-- Opening Marker --

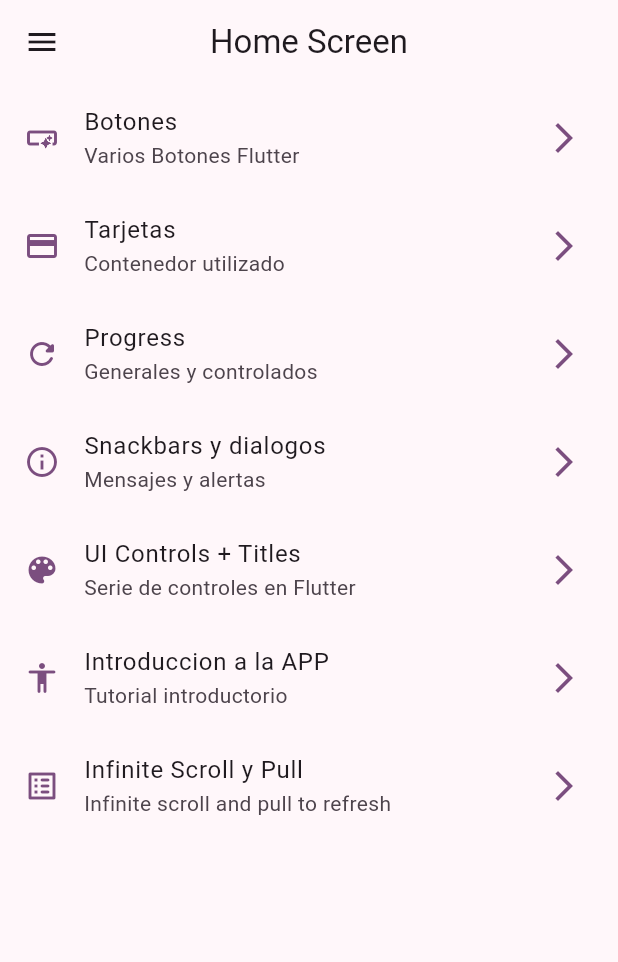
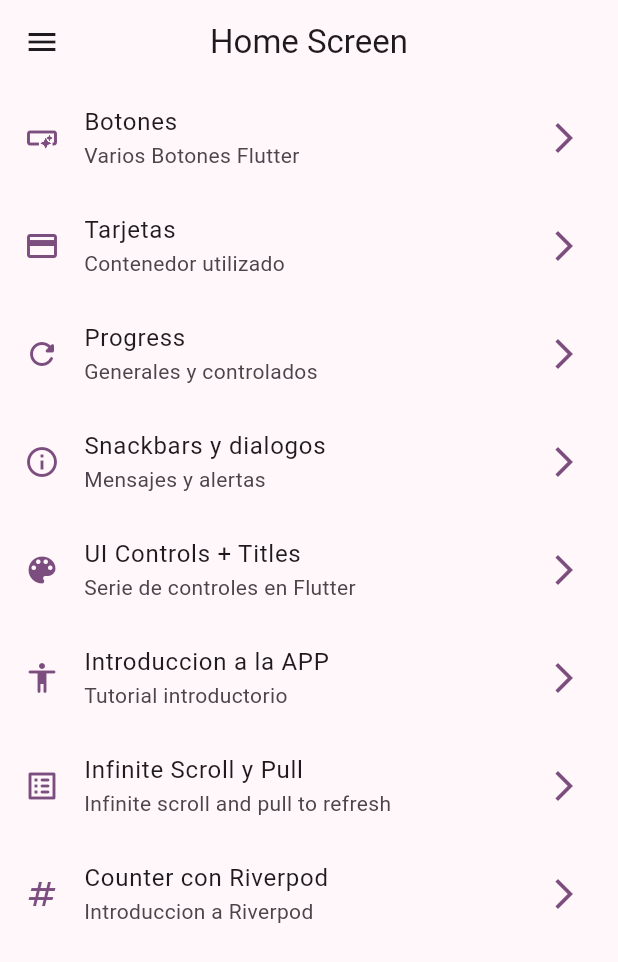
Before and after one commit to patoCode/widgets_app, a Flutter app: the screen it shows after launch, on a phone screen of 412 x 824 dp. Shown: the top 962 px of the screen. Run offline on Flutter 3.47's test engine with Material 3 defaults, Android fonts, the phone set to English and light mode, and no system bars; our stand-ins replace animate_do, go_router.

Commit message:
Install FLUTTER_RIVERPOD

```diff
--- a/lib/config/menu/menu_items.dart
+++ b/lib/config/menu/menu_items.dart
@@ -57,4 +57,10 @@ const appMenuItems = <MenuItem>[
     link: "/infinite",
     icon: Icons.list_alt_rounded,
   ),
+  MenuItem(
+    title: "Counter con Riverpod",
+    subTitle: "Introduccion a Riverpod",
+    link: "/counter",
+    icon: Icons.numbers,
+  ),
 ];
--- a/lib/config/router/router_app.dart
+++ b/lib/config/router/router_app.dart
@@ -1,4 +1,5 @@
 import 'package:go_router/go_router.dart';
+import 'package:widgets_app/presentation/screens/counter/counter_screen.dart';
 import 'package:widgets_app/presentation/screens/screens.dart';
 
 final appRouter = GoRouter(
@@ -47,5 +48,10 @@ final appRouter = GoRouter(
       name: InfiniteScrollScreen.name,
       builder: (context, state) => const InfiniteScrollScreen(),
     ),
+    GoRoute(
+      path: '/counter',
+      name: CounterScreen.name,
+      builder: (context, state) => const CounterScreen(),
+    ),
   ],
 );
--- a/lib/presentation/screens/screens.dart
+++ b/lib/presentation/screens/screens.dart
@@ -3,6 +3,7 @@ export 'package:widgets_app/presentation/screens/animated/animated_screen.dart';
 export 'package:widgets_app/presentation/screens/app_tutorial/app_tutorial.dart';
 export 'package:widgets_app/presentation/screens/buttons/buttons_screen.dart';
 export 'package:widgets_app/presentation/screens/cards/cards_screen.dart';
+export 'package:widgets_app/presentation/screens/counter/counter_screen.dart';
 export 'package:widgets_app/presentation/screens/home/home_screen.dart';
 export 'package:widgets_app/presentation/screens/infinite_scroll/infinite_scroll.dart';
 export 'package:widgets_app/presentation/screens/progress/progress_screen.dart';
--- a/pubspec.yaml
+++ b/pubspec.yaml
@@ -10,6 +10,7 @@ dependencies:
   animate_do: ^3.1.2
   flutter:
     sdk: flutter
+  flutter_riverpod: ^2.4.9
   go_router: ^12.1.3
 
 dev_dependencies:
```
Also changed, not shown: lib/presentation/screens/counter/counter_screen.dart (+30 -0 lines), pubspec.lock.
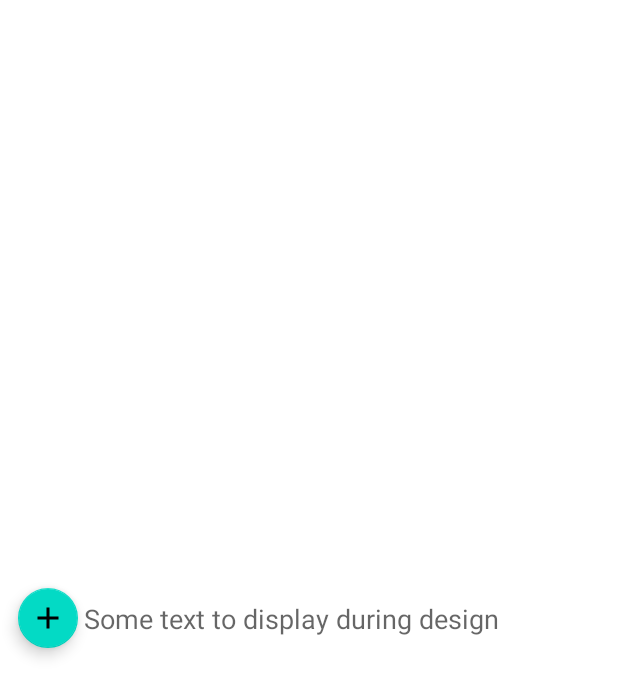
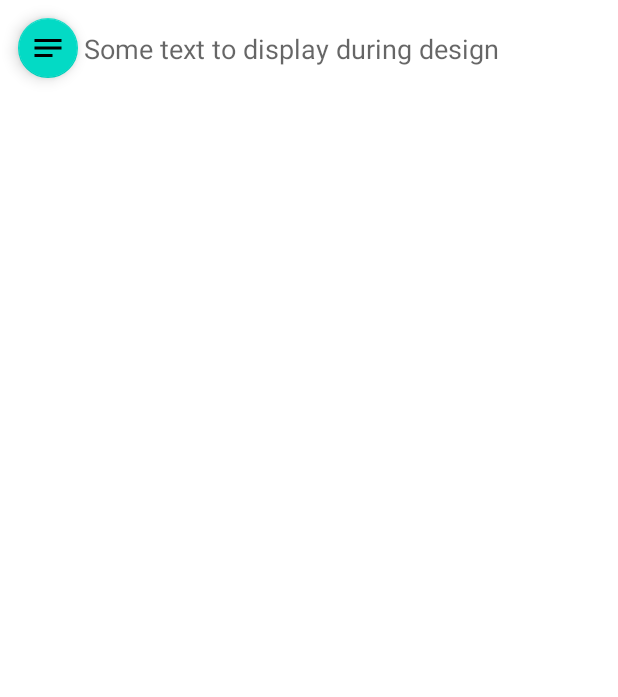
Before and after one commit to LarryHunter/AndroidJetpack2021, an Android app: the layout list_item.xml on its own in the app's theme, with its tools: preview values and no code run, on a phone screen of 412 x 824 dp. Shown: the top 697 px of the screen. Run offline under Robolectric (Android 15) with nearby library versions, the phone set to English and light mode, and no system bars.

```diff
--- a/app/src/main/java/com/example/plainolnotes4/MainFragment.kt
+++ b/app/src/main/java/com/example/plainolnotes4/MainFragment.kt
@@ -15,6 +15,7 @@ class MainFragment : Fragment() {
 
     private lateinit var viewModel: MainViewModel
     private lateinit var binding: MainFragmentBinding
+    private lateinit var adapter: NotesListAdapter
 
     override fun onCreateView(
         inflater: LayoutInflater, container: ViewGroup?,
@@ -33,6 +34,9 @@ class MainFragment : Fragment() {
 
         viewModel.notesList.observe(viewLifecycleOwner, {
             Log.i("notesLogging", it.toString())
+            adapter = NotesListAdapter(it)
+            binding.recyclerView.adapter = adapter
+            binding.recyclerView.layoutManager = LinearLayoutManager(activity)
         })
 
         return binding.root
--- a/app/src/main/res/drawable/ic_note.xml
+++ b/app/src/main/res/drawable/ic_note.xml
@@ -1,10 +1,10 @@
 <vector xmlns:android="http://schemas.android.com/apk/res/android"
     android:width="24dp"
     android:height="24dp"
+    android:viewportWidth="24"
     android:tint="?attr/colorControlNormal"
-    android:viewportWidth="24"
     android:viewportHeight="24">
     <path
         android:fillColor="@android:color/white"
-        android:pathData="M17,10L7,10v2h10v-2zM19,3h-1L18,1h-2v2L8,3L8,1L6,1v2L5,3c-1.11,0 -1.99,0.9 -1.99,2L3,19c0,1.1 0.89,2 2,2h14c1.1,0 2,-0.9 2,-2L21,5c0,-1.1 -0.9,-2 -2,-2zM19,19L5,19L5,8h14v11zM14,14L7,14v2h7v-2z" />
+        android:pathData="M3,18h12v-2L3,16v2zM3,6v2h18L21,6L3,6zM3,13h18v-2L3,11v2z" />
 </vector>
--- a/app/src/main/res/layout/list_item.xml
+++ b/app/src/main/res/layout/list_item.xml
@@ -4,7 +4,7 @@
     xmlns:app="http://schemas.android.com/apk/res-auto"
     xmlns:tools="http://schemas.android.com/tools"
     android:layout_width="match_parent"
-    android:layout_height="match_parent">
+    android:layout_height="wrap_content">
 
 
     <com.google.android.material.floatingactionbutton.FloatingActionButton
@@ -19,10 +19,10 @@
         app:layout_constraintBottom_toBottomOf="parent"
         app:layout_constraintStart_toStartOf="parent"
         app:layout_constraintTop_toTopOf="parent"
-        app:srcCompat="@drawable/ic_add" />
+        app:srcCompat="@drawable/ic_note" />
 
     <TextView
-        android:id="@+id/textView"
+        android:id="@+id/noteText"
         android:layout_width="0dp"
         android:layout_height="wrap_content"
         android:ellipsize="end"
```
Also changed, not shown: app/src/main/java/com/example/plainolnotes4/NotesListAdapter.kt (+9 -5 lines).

-- Closing Marker --

Where the word "InfiniteScrollScreen" appears in a line of the data above, tally that line; then give the total and nothing more.

ANSWER TO THIS PROBLEM:
2